WHAT YOU WILL DO: Whenever a line in the material below contains "http", copy that line.

DATA SHOWN:
..........

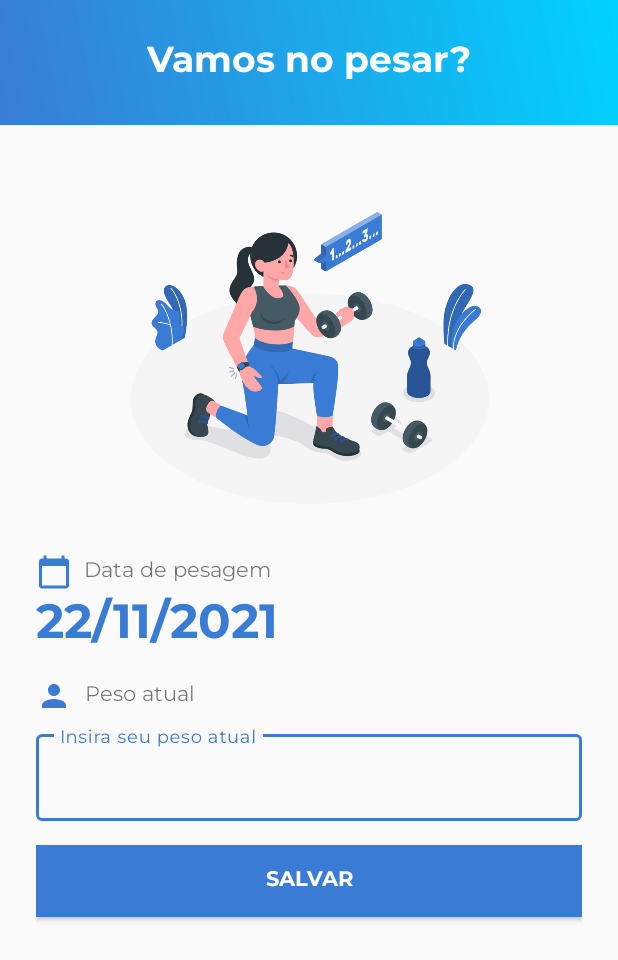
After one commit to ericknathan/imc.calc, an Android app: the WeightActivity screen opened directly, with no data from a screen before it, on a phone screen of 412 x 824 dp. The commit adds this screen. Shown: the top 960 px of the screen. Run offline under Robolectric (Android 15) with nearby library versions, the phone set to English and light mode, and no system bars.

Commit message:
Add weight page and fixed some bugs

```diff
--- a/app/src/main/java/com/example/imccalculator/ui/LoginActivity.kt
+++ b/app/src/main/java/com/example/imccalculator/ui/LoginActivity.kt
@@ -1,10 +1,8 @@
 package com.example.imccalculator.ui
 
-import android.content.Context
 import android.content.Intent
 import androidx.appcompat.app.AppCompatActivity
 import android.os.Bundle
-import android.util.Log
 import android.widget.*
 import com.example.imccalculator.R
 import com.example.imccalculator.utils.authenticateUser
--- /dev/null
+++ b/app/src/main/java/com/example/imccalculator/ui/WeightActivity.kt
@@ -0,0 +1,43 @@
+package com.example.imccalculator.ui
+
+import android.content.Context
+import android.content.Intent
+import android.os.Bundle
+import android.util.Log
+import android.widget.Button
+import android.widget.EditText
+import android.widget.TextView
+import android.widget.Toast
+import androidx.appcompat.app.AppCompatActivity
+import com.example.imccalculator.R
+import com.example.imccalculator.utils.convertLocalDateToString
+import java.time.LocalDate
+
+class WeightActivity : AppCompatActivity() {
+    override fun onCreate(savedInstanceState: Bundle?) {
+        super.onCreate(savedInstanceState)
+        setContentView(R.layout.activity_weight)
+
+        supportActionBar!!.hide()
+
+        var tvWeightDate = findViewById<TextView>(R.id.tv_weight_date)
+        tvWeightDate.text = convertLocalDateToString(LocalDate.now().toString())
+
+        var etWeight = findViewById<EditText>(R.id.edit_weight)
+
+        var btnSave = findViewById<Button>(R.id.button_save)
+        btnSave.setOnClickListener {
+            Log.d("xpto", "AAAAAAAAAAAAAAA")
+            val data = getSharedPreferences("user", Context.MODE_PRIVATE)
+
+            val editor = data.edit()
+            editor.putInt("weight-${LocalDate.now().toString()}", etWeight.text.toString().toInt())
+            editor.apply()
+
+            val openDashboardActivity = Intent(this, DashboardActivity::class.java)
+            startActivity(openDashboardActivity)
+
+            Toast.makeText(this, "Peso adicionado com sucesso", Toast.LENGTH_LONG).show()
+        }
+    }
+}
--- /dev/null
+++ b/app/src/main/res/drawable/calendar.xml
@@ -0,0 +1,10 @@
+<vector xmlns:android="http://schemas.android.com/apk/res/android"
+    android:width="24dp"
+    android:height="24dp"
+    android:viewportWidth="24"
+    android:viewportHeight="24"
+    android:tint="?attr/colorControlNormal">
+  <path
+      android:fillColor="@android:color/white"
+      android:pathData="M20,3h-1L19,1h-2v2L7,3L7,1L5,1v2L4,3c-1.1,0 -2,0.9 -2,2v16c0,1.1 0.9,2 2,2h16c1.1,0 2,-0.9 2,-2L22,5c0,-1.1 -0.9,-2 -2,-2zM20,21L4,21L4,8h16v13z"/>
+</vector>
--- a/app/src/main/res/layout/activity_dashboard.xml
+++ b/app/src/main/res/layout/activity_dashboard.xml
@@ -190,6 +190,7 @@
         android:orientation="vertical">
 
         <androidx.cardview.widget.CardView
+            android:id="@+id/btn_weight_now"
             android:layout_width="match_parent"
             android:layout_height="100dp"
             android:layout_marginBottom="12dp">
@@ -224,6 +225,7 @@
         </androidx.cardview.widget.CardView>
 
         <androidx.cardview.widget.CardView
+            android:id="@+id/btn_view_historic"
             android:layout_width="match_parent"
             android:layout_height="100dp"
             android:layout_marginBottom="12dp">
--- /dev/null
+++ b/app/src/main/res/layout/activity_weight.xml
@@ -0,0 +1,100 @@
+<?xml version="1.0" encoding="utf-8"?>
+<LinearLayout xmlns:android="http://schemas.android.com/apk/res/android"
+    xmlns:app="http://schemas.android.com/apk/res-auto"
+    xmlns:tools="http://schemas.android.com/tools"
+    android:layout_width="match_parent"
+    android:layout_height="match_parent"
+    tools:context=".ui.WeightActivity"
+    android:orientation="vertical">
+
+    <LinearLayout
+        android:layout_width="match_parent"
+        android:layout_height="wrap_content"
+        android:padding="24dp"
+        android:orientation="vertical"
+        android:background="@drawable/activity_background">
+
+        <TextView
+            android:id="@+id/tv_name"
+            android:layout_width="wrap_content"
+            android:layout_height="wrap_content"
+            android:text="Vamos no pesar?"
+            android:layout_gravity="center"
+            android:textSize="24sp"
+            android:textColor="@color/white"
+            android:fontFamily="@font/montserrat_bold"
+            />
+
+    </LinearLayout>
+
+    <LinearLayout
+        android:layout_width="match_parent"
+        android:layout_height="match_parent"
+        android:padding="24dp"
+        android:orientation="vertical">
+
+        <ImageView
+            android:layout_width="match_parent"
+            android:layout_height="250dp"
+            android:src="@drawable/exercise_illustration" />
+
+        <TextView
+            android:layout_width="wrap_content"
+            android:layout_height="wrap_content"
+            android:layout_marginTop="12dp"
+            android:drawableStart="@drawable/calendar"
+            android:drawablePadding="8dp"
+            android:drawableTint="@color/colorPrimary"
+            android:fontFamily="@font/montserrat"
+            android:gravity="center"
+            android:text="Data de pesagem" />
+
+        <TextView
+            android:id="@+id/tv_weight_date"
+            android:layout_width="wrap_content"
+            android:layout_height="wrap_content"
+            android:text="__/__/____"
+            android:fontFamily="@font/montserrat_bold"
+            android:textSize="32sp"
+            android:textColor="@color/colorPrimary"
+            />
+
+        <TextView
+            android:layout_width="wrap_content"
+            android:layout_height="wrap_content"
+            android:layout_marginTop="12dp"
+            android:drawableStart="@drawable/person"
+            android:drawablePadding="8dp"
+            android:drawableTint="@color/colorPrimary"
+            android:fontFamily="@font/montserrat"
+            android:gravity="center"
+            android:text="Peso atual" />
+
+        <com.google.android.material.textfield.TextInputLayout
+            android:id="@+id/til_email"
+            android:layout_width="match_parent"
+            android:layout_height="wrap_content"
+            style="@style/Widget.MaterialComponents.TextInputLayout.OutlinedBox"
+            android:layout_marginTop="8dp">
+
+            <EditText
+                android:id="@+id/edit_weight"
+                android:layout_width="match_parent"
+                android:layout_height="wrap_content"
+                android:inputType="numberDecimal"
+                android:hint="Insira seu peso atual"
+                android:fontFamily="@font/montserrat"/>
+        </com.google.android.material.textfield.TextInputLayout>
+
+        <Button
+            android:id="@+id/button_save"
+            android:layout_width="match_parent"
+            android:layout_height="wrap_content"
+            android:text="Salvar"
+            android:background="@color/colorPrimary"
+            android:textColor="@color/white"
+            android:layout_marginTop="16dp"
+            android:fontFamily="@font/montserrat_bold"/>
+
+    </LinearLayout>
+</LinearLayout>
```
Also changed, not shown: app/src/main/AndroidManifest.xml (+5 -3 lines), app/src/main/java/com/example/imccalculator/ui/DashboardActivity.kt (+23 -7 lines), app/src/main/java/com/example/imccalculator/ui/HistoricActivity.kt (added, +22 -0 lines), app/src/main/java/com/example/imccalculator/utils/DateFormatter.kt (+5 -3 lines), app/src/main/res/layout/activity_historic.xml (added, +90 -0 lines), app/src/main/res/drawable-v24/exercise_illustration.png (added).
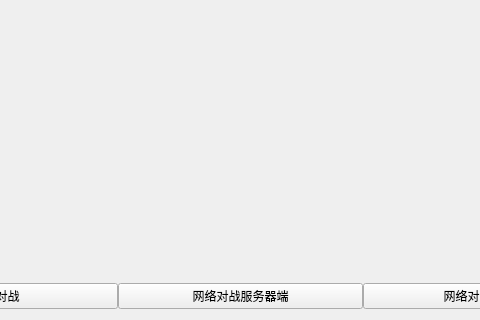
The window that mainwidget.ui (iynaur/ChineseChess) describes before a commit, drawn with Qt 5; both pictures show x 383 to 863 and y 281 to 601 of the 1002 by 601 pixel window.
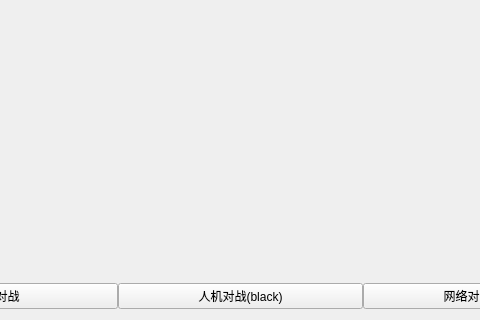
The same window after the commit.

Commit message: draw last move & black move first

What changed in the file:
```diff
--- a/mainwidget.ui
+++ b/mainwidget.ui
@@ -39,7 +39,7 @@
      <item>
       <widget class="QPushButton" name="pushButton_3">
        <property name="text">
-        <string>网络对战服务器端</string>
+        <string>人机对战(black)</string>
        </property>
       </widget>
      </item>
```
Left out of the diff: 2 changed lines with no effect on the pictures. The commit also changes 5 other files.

..........

EXERCISE RESULT:
+<vector xmlns:android="http://schemas.android.com/apk/res/android"
+<LinearLayout xmlns:android="http://schemas.android.com/apk/res/android"
+    xmlns:app="http://schemas.android.com/apk/res-auto"
+    xmlns:tools="http://schemas.android.com/tools"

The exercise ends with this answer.